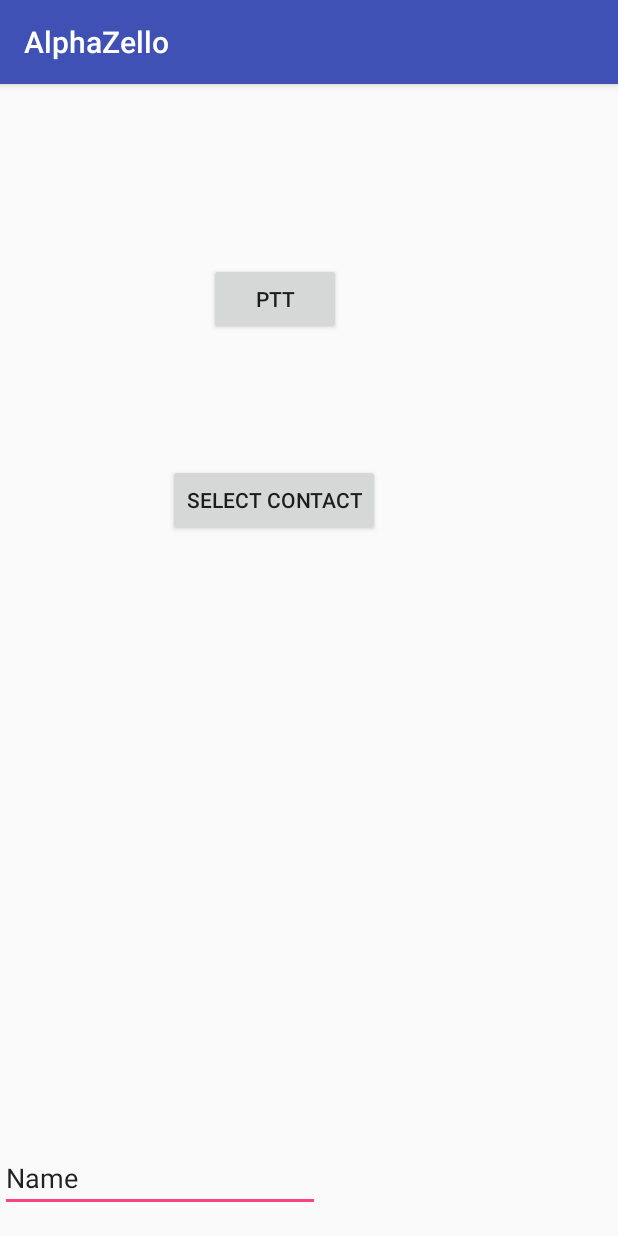
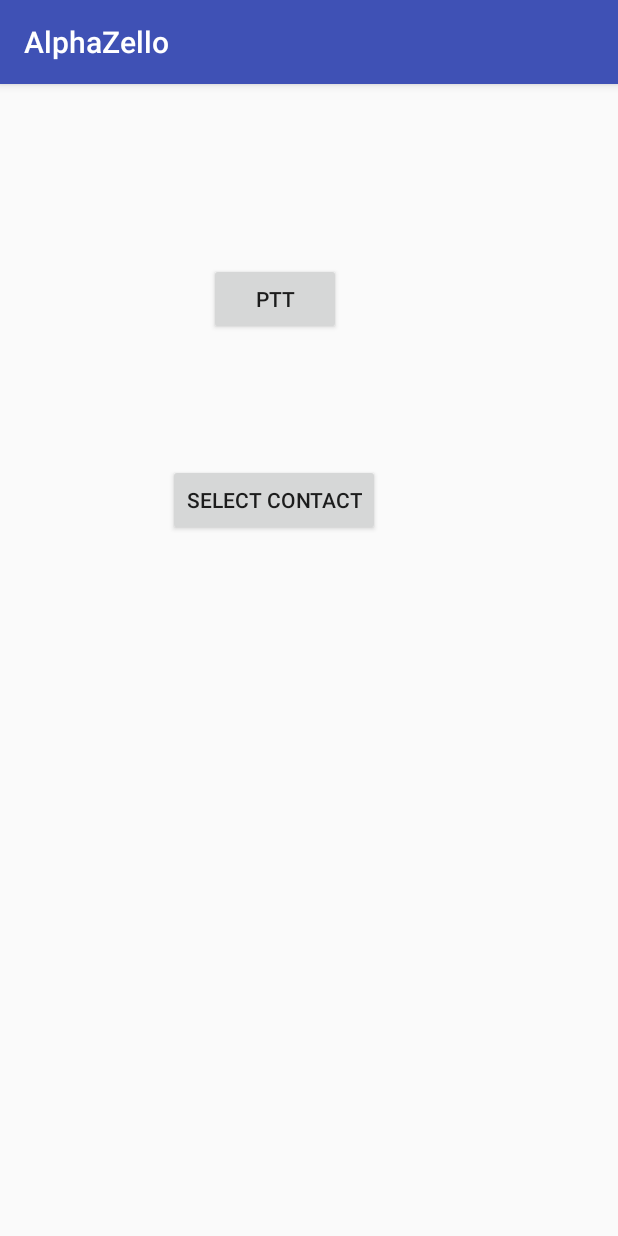
Before and after one commit to shuyangc/AlphaZello, an Android app: the screen it shows after launch (MainActivity), on a phone screen of 412 x 824 dp. Run offline under Robolectric (Android 15) with nearby library versions, the phone set to English and light mode, and no system bars.

Commit message:
replace status text view with android Toast

```diff
--- a/app/src/main/res/layout/activity_main.xml
+++ b/app/src/main/res/layout/activity_main.xml
@@ -27,14 +27,4 @@
         android:layout_marginLeft="112dp"
         app:layout_constraintLeft_toLeftOf="parent" />
 
-    <EditText
-        android:id="@+id/status_text"
-        android:layout_width="wrap_content"
-        android:layout_height="wrap_content"
-        android:layout_marginBottom="16dp"
-        android:ems="10"
-        android:inputType="textPersonName"
-        android:text="Name"
-        app:layout_constraintBottom_toBottomOf="parent"
-        tools:layout_editor_absoluteX="85dp" />
 </android.support.constraint.ConstraintLayout>
```
Also changed, not shown: app/src/main/java/pmxt36/alphazello/MainActivity.java (+5 -4 lines).
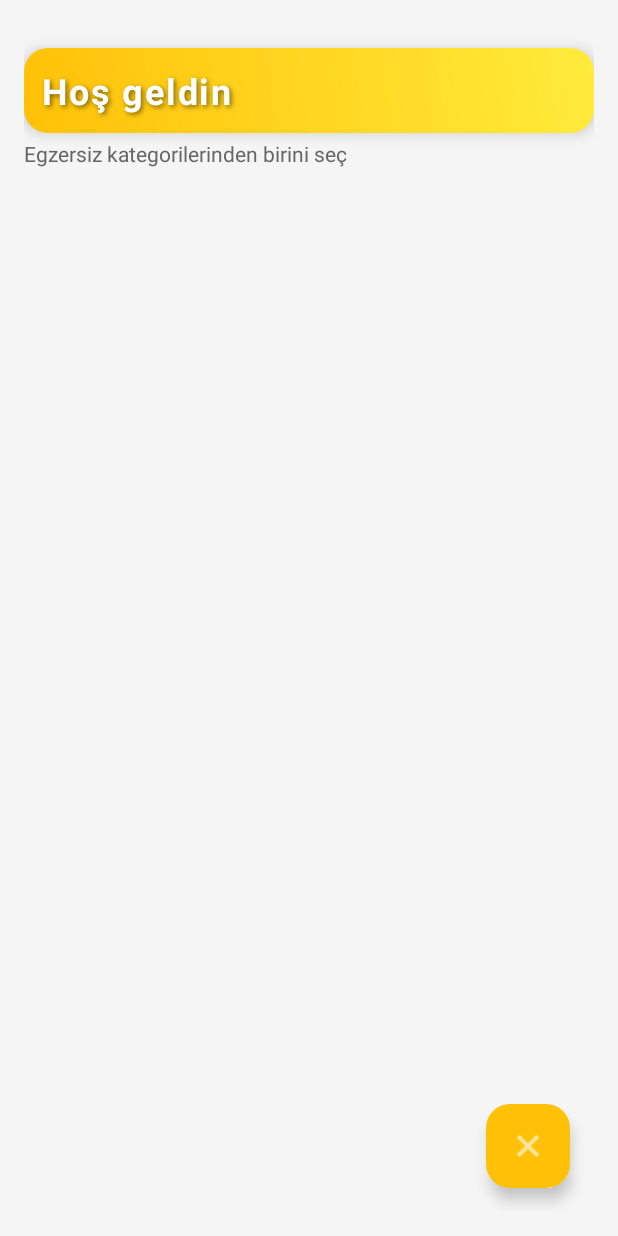
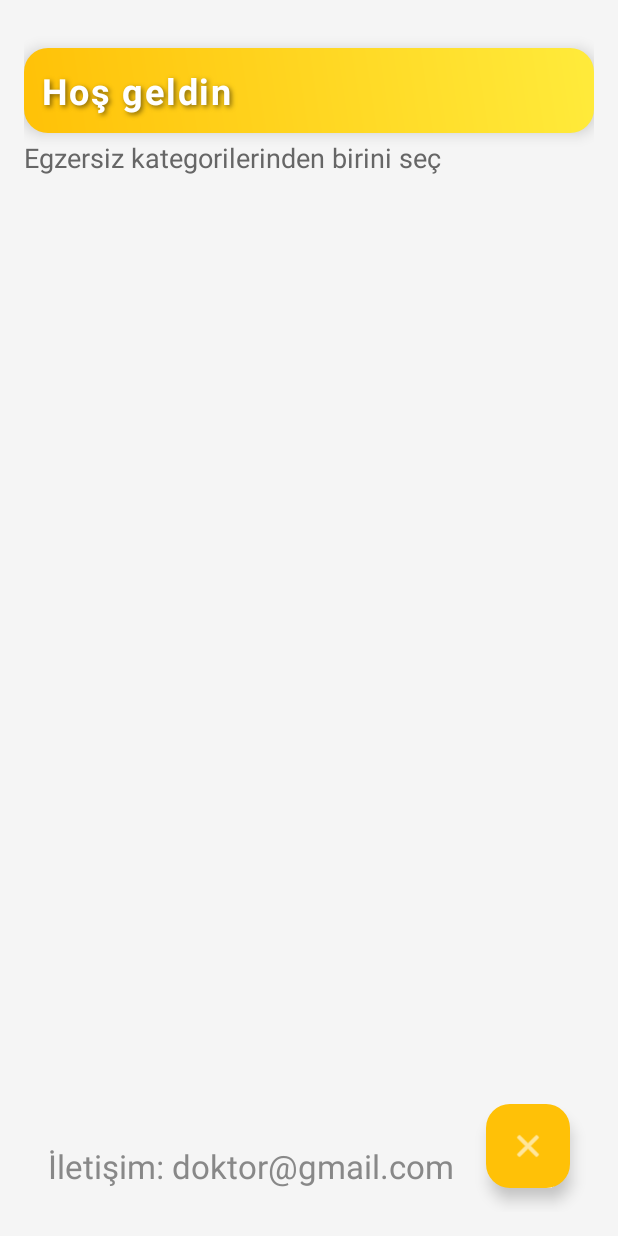
Before and after one commit to laraC003/Kotlin-Uygulama, an Android app: the layout fragment_icerik.xml on its own in the app's theme, with its tools: preview values and no code run, on a phone screen of 412 x 824 dp. Run offline under Robolectric (Android 15) with nearby library versions, the phone set to English and light mode, and no system bars.

Commit message:
doktor iletişim bilgisi eklendi.

```diff
--- a/app/src/main/res/layout/fragment_icerik.xml
+++ b/app/src/main/res/layout/fragment_icerik.xml
@@ -31,19 +31,29 @@
         android:layout_marginTop="16dp"
         />
 
-
+    <TextView
+        android:id="@+id/emailTextView"
+        android:layout_width="wrap_content"
+        android:layout_height="wrap_content"
+        android:layout_marginStart="16dp"
+        android:layout_marginBottom="16dp"
+        android:text="İletişim: doktor@gmail.com"
+        android:textColor="#888888"
+        android:textSize="22sp"
+        app:layout_constraintBottom_toBottomOf="parent"
+        app:layout_constraintStart_toStartOf="parent" />
 
 
     <TextView
         android:id="@+id/altYaziTextView"
         android:layout_width="wrap_content"
         android:layout_height="wrap_content"
+        android:layout_marginTop="4dp"
         android:text="Egzersiz kategorilerinden birini seç"
-        android:textSize="14sp"
         android:textColor="#666666"
-        app:layout_constraintTop_toBottomOf="@id/kullaniciAdiTextView"
+        android:textSize="18sp"
         app:layout_constraintStart_toStartOf="parent"
-        android:layout_marginTop="4dp"/>
+        app:layout_constraintTop_toBottomOf="@id/kullaniciAdiTextView" />
 
 
     <androidx.recyclerview.widget.RecyclerView
```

Exercise description:
The entries above are to be copied exactly, with every picture left out.

Finished task:
Before and after one commit to shuyangc/AlphaZello, an Android app: the screen it shows after launch (MainActivity), on a phone screen of 412 x 824 dp. Run offline under Robolectric (Android 15) with nearby library versions, the phone set to English and light mode, and no system bars.

Commit message:
replace status text view with android Toast

```diff
--- a/app/src/main/res/layout/activity_main.xml
+++ b/app/src/main/res/layout/activity_main.xml
@@ -27,14 +27,4 @@
         android:layout_marginLeft="112dp"
         app:layout_constraintLeft_toLeftOf="parent" />
 
-    <EditText
-        android:id="@+id/status_text"
-        android:layout_width="wrap_content"
-        android:layout_height="wrap_content"
-        android:layout_marginBottom="16dp"
-        android:ems="10"
-        android:inputType="textPersonName"
-        android:text="Name"
-        app:layout_constraintBottom_toBottomOf="parent"
-        tools:layout_editor_absoluteX="85dp" />
 </android.support.constraint.ConstraintLayout>
```
Also changed, not shown: app/src/main/java/pmxt36/alphazello/MainActivity.java (+5 -4 lines).
Before and after one commit to laraC003/Kotlin-Uygulama, an Android app: the layout fragment_icerik.xml on its own in the app's theme, with its tools: preview values and no code run, on a phone screen of 412 x 824 dp. Run offline under Robolectric (Android 15) with nearby library versions, the phone set to English and light mode, and no system bars.

Commit message:
doktor iletişim bilgisi eklendi.

```diff
--- a/app/src/main/res/layout/fragment_icerik.xml
+++ b/app/src/main/res/layout/fragment_icerik.xml
@@ -31,19 +31,29 @@
         android:layout_marginTop="16dp"
         />
 
-
+    <TextView
+        android:id="@+id/emailTextView"
+        android:layout_width="wrap_content"
+        android:layout_height="wrap_content"
+        android:layout_marginStart="16dp"
+        android:layout_marginBottom="16dp"
+        android:text="İletişim: doktor@gmail.com"
+        android:textColor="#888888"
+        android:textSize="22sp"
+        app:layout_constraintBottom_toBottomOf="parent"
+        app:layout_constraintStart_toStartOf="parent" />
 
 
     <TextView
         android:id="@+id/altYaziTextView"
         android:layout_width="wrap_content"
         android:layout_height="wrap_content"
+        android:layout_marginTop="4dp"
         android:text="Egzersiz kategorilerinden birini seç"
-        android:textSize="14sp"
         android:textColor="#666666"
-        app:layout_constraintTop_toBottomOf="@id/kullaniciAdiTextView"
+        android:textSize="18sp"
         app:layout_constraintStart_toStartOf="parent"
-        android:layout_marginTop="4dp"/>
+        app:layout_constraintTop_toBottomOf="@id/kullaniciAdiTextView" />
 
 
     <androidx.recyclerview.widget.RecyclerView
```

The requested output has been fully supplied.